■ **Work required**: Will you output all of the data below exactly, omitting the images?

(Task material begins)

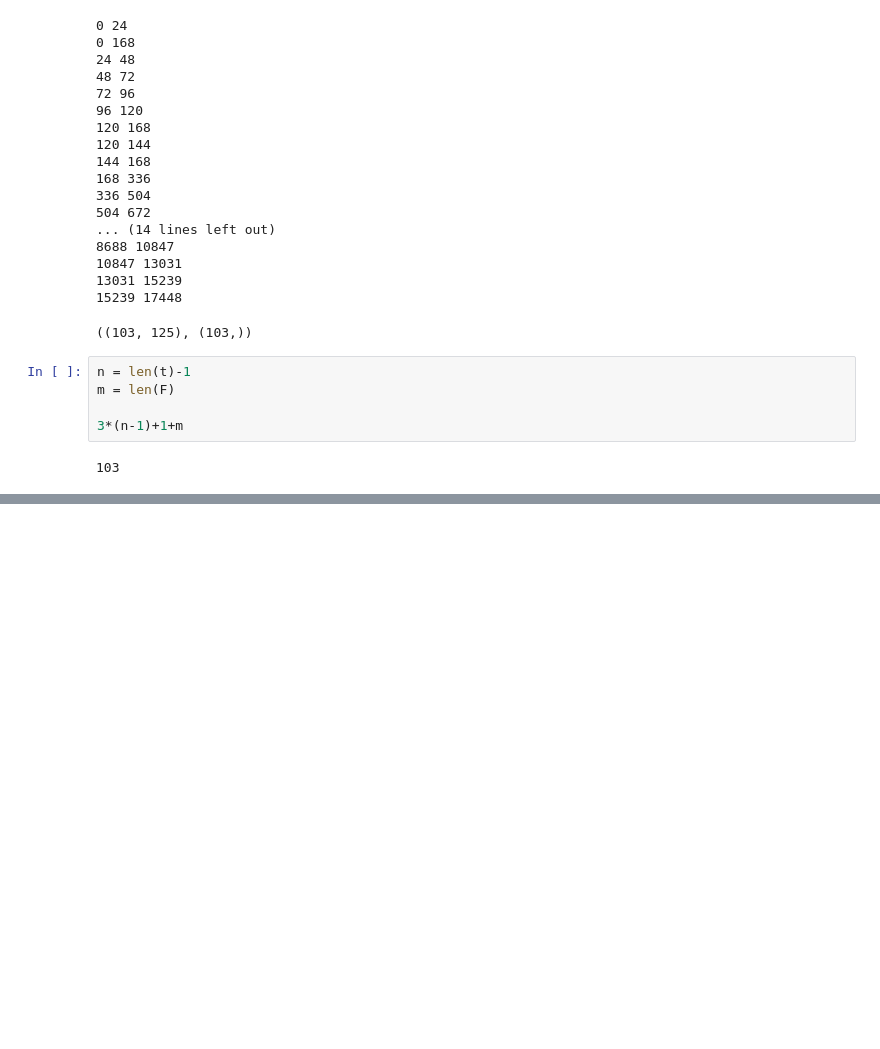
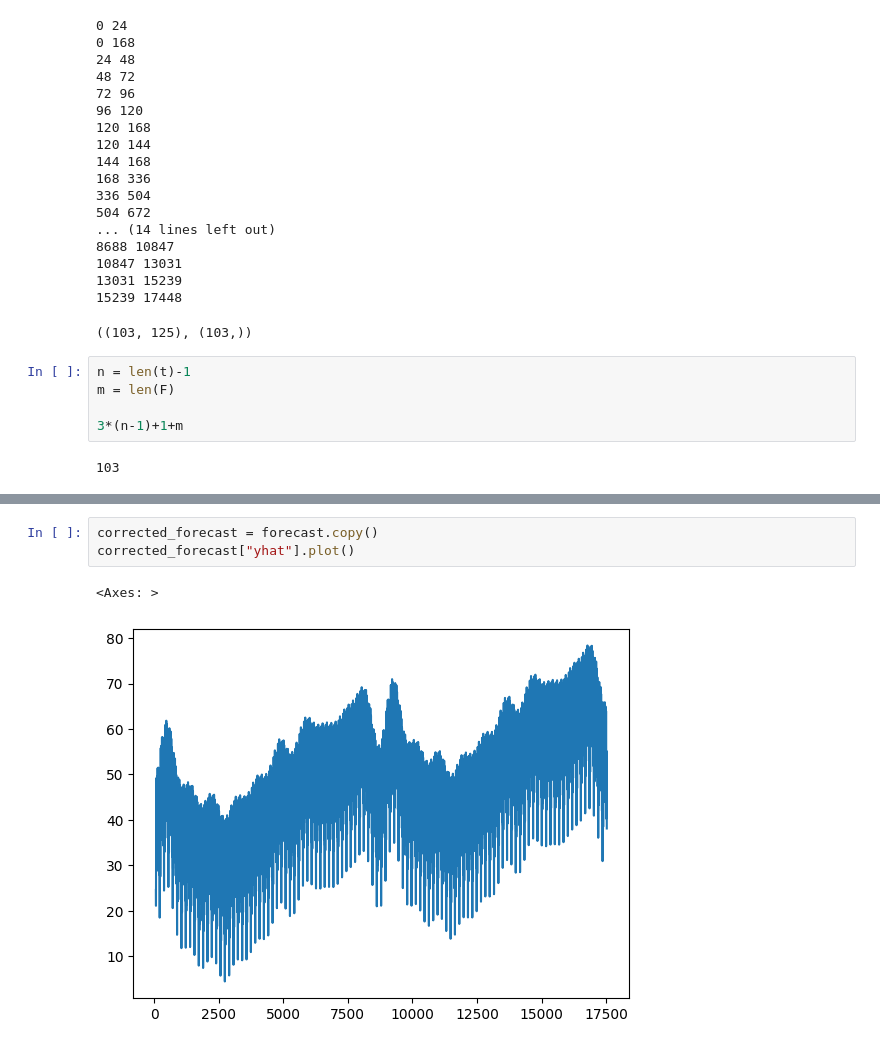
Before and after one commit to LMU-DATA-SCIENCE/price-forward-curve, a Jupyter notebook: pfc_benth_2007.ipynb, the cells around one changed output, grey strips where cells are left out. Drawn from its saved outputs; the diff is of its cells as text; blank space fills up the shorter version.

```diff
--- a/pfc_benth_2007.ipynb
+++ b/pfc_benth_2007.ipynb
@@ -96,0 +128,6 @@ ValueError: The truth value of an array with more than one element is ambiguous.
+# %%
+corrected_forecast = forecast.copy()
+corrected_forecast["yhat"].plot()
+# %% [output]
+<Axes: >
+[figure, added]
```
Also changed, not shown: parts of 4 cells of this notebook, 1 other file.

(Task material ends)

■ **Solution for this exercise**:
Before and after one commit to LMU-DATA-SCIENCE/price-forward-curve, a Jupyter notebook: pfc_benth_2007.ipynb, the cells around one changed output, grey strips where cells are left out. Drawn from its saved outputs; the diff is of its cells as text; blank space fills up the shorter version.

```diff
--- a/pfc_benth_2007.ipynb
+++ b/pfc_benth_2007.ipynb
@@ -96,0 +128,6 @@ ValueError: The truth value of an array with more than one element is ambiguous.
+# %%
+corrected_forecast = forecast.copy()
+corrected_forecast["yhat"].plot()
+# %% [output]
+<Axes: >
+[figure, added]
```
Also changed, not shown: parts of 4 cells of this notebook, 1 other file.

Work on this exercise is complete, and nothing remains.